- TASK ITEM:
Go through the data and copy each line that holds "config".

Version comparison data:
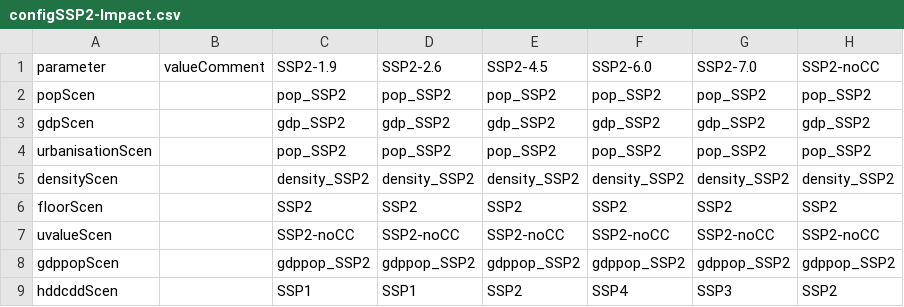
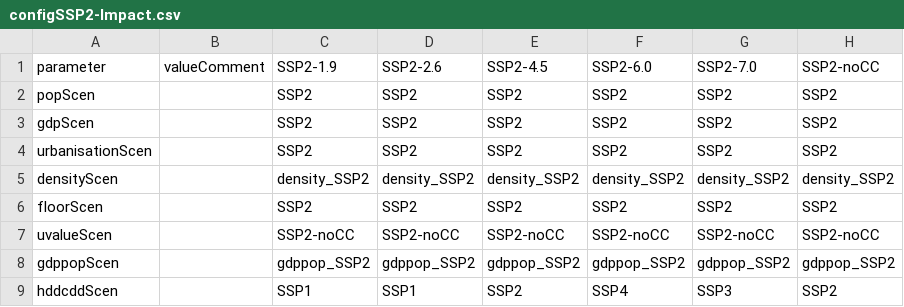
Before and after one commit to pik-piam/edgebuildings, a CSV file: inst/config/configSSP2-Impact.csv, drawn as a sheet; only a part is shown.

```diff
--- a/inst/config/configSSP2-Impact.csv
+++ b/inst/config/configSSP2-Impact.csv
@@ -1,5 +1,5 @@
 parameter;valueComment;SSP2-1.9;SSP2-2.6;SSP2-4.5;SSP2-6.0;SSP2-7.0;SSP2-noCC
-popScen;;pop_SSP2;pop_SSP2;pop_SSP2;pop_SSP2;pop_SSP2;pop_SSP2
-gdpScen;;gdp_SSP2;gdp_SSP2;gdp_SSP2;gdp_SSP2;gdp_SSP2;gdp_SSP2
-urbanisationScen;;pop_SSP2;pop_SSP2;pop_SSP2;pop_SSP2;pop_SSP2;pop_SSP2
+popScen;;SSP2;SSP2;SSP2;SSP2;SSP2;SSP2
+gdpScen;;SSP2;SSP2;SSP2;SSP2;SSP2;SSP2
+urbanisationScen;;SSP2;SSP2;SSP2;SSP2;SSP2;SSP2
 densityScen;;density_SSP2;density_SSP2;density_SSP2;density_SSP2;density_SSP2;density_SSP2
```
Also changed, not shown: inst/config/configEDGEscens.csv, inst/config/configFull.csv, 10 other files.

- EXERCISE RESULT:
Before and after one commit to pik-piam/edgebuildings, a CSV file: inst/config/configSSP2-Impact.csv, drawn as a sheet; only a part is shown.
--- a/inst/config/configSSP2-Impact.csv
+++ b/inst/config/configSSP2-Impact.csv
Also changed, not shown: inst/config/configEDGEscens.csv, inst/config/configFull.csv, 10 other files.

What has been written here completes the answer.